● **Your instructions**:
Collect from the data below each line with "scripts".

● **Data listing**:
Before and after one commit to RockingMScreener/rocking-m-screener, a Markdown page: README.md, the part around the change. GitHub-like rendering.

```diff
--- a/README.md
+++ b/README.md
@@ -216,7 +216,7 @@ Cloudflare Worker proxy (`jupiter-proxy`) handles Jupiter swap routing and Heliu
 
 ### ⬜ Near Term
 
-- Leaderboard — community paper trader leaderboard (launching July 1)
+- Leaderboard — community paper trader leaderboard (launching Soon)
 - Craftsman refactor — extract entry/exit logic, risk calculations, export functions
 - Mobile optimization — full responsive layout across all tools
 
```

...

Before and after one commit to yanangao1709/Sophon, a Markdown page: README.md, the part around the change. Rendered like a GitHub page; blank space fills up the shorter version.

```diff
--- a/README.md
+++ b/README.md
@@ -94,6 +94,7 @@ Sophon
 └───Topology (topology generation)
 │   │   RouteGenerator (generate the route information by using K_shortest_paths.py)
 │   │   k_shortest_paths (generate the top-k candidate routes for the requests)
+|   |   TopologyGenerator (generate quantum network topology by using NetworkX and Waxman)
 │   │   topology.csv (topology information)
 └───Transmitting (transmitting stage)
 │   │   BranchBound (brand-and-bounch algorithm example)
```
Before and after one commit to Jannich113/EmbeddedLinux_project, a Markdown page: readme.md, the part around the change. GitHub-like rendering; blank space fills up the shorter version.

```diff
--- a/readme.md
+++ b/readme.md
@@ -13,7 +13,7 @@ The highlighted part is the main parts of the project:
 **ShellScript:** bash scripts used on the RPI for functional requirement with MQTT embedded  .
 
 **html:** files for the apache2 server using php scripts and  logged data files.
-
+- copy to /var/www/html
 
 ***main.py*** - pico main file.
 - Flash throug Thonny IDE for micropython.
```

● **Output for this task**:
 **ShellScript:** bash scripts used on the RPI for functional requirement with MQTT embedded  .
 **html:** files for the apache2 server using php scripts and  logged data files.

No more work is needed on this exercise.